CLOSE

Now Commenting On:

Blanton emphasizes working quickly, efficiently

|

TEMPE, Ariz. -- Joe Blanton was scheduled to throw two innings in his spring debut against the Cubs on Sunday, but the Angels wanted him to get 35 to 40 pitches under his belt. Blanton only needed 20. He gave up a solo homer, struck out two batters and, true to his nature, worked fast and pounded the strike zone.

So Blanton's other 20 pitches had to come off the bullpen mound beyond the right-field fence.

"I've always felt like working quick is going to be to my benefit versus hitters and it's going to be to my team's benefit, fielders behind me, keep them on their toes," said Blanton, who didn't allow a baserunner besides the Brian Bogusevic homer. "If I give up a run or two in an inning or I don't, I want it to be a quick inning, get my hitters back in there, so they're not standing out on the field all day."

That approach helped Blanton rack up the 20th-most innings in baseball from 2005-12, at 1,426 2/3, and is a main reason the Angels signed him to a two-year, $15 million contract in the offseason.

During that eight-year span, Blanton has gone 83-75 with a 4.37 ERA and has walked 2.37 hitters per nine innings, tied for 21st in the Majors. And over each of the last four years, the 32-year-old right-hander's strikeout-to-walk rate has increased, to a career-high 4.88 mark in 2012.

A big reason is his aggressiveness.
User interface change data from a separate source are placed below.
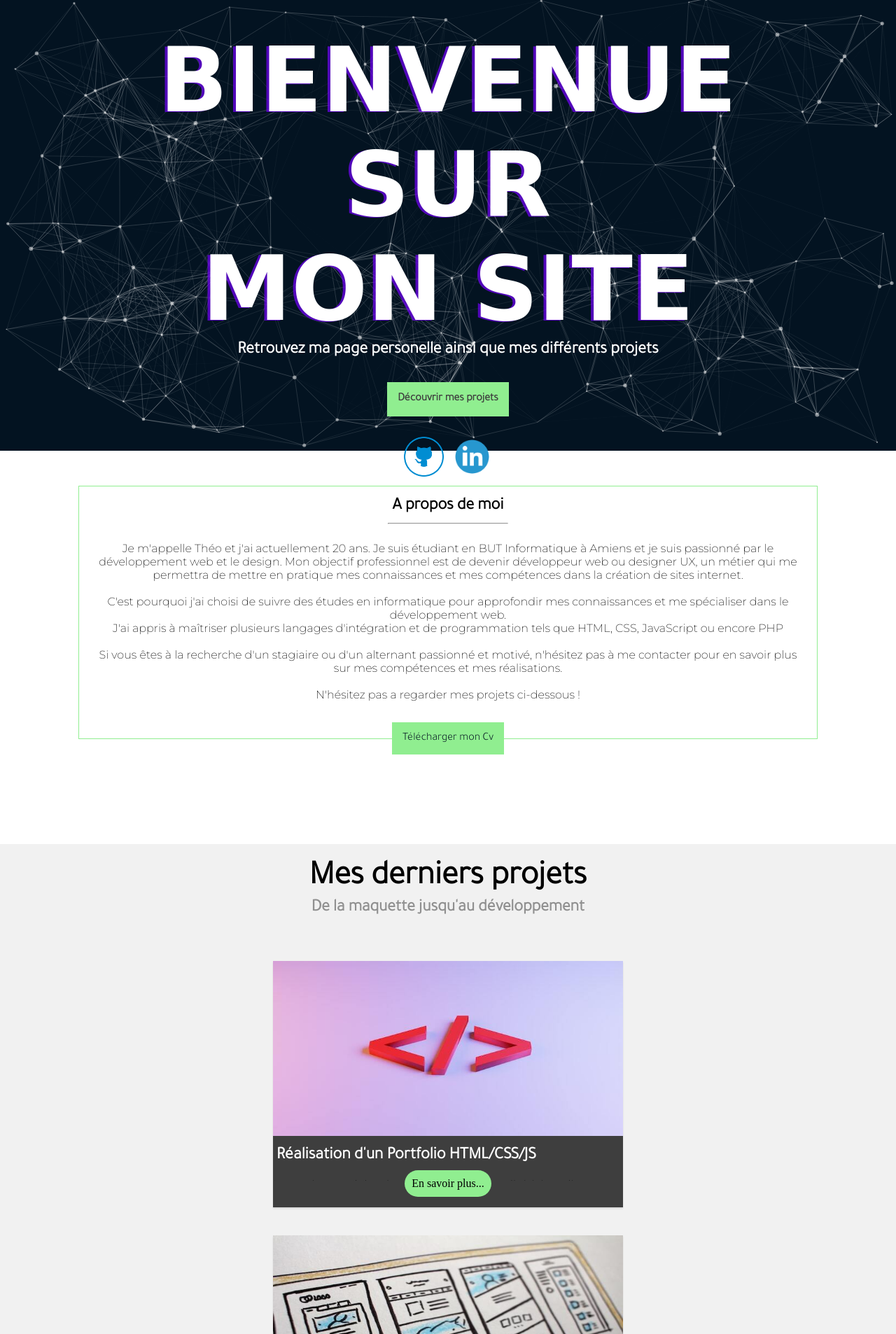
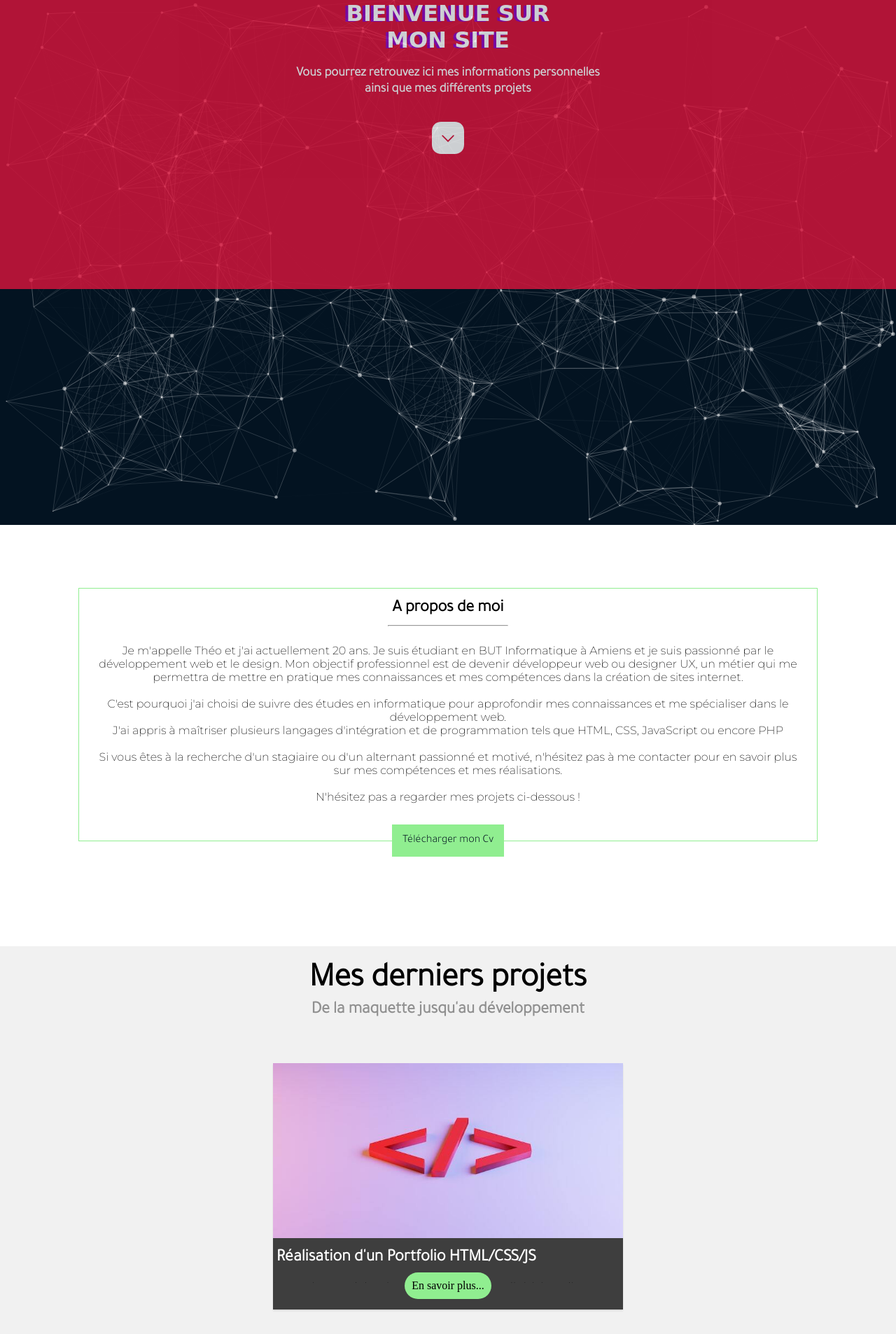
Before and after one commit to Theoode/Portfolio, a PHP site: page / in a window 1280 px wide. Shown: the top 1906 px of the page at 70% size. Run offline with PHP 8.4, Linux system fonts and the light colour scheme; some web fonts are replaced.

Commit message:
Modif générales

```diff
--- a/CSS/style.css
+++ b/CSS/style.css
@@ -5,23 +5,20 @@
 
 
 /*-----------VARIABLES---------------*/
-
 body{
     margin: 0;
     padding: 0;
     height: 100%;
-}
-
-h1,h2,h3,h4{
-    margin: 0;
-    padding: 0;
+    width:100%;
 }
 
 h1{
     font-family: 'Tilt Warp', cursive;
+    margin: 0;
 }
 h2,h3,h4{
     font-family: 'Tajawal', sans-serif;
+    margin: 0;
 }
 
 p{
@@ -29,6 +26,7 @@ p{
 }
 
 a{
+    color: #031321;
     text-decoration: none;
     font-family: 'Tajawal', sans-serif;
 }
@@ -37,20 +35,36 @@ a{
 
 #particles-js{
     background: #031321;
+    color: white;
+    width: 100%;
+    height: 750px;
+    position: relative;
+
 }
-canvas{
-    height: 1800px;
+
+#particles-js div{
+    position: absolute;
+    width: 100%;
+    height: 55%;
+    background: crimson;
+    opacity: 80%;
+    text-align: center;
+}
+
+#particles-js h1{
+    text-shadow: -4px 1px 0px rgba(118,0,255,0.69);
+}
+
+#particles-js svg{
+    margin-top: 25px;
 }
 
 .container_fils{
-    top: 5%;
-    left: 17%;
-    right: 17%;
     position: absolute;
-    display: flex;
-    flex-direction: column;
-    align-items: center;
-    text-align: center;
+    top: 25%;
+    bottom: 25%;
+    right: 25%;
+    left: 25%;
     color: white;
 }
 
@@ -83,7 +97,7 @@ canvas{
 
 /*--------INFO PERSO----------*/
 .container_pres{
-    margin:50px auto 0;
+    margin:90px auto 0;
     text-align: center;
     width: 80%;
     border-style: solid;
@@ -103,7 +117,6 @@ canvas{
     position: relative;
     padding: 15px;
     background-color: lightgreen;
-    color: #031321;
 }
 
 /*--------GALERIE----------*/
@@ -264,10 +277,13 @@ ul{
 
 /*-----------MEDIA QUERIE---------------*/
 
-@media(max-width: 767px){
+@media(max-width: 666px){
     .footer-col{
         width: 100%;
         margin-bottom: 30px;
+    }
+    #particles-js{
+        height: 700px;
     }
 
 }
--- a/index.html
+++ b/index.html
@@ -11,15 +11,10 @@
 
 
 <div id="particles-js">
-    <div class="container_fils">
-        <h1>BIENVENUE SUR </br>MON SITE</h1>
-        <h2>Retrouvez ma page personelle ainsi que mes différents projets </h2>
-        <a href="#projet"><h4>Découvrir mes projets </h4></a>
-
-        <nav class="logo">
-            <a href="https://github.com/Theoode" target="_blank"><img src="../medias/github.png" ></a>
-            <a href="https://www.linkedin.com/in/th%C3%A9o-quennehen-41939423a/" target="_blank"><img src="../medias/linkedin.png" ></a>
-        </nav>
+    <div>
+        <h1>BIENVENUE SUR </br>MON SITE</h1></br>
+        <h3> Vous pourrez retrouvez ici mes informations personnelles</br> ainsi que mes différents projets</h3>
+        <svg width="64px" height="64px" viewBox="-2.4 -2.4 28.80 28.80" fill="none" xmlns="http://www.w3.org/2000/svg" stroke="#ffffff" stroke-width="0.72"><g id="SVGRepo_bgCarrier" stroke-width="0"></g><g id="SVGRepo_tracerCarrier" stroke-linecap="round" stroke-linejoin="round" stroke="#00ff00" stroke-width="0.192"></g><g id="SVGRepo_iconCarrier"> <path d="M16.19 2H7.81C4.17 2 2 4.17 2 7.81V16.18C2 19.83 4.17 22 7.81 22H16.18C19.82 22 21.99 19.83 21.99 16.19V7.81C22 4.17 19.83 2 16.19 2ZM16.06 11.17L12.53 14.7C12.38 14.85 12.19 14.92 12 14.92C11.81 14.92 11.62 14.85 11.47 14.7L7.94 11.17C7.65 10.88 7.65 10.4 7.94 10.11C8.23 9.82 8.71 9.82 9 10.11L12 13.11L15 10.11C15.29 9.82 15.77 9.82 16.06 10.11C16.35 10.4 16.35 10.87 16.06 11.17Z" fill="#ffffff"></path> </g></svg>
     </div>
 </div>
 
@@ -51,7 +46,7 @@
 <!--La galerie-->
 <div class="box">
 <div class="titre_galerie">
-    <h2 id="projet">Mes derniers projets</h2>
+    <h2>Mes derniers projets</h2>
     <h3>De la maquette jusqu'au développement</h3>
 </div>
 
```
"I try to make [hitters] aggressive and then I can gradually maybe try to nibble a little bit more," Blanton said. "If they know I'm throwing strikes, I feel like I'll get more strikes on the borderline pitches than if I'm all over the place, especially with umpires."

{}
{}
Boys and Girls Club of America

©2014 MLBAM, LP. All rights reserved.

The following are trademarks or service marks of Major League Baseball entities and may be used only with permission of Major League Baseball Properties, Inc. or the relevant Major League Baseball entity: Major League, Major League Baseball, MLB, the silhouetted batter logo, World Series, National League, American League, Division Series, League Championship Series, All-Star Game, and the names, nicknames, logos, uniform designs, color combinations, and slogans designating the Major League Baseball clubs and entities, and their respective mascots, events and exhibitions. Use of the Website signifies your agreement to the Terms of Use and Privacy Policy (updated May 24, 2013).

View MLB.com in English | En Español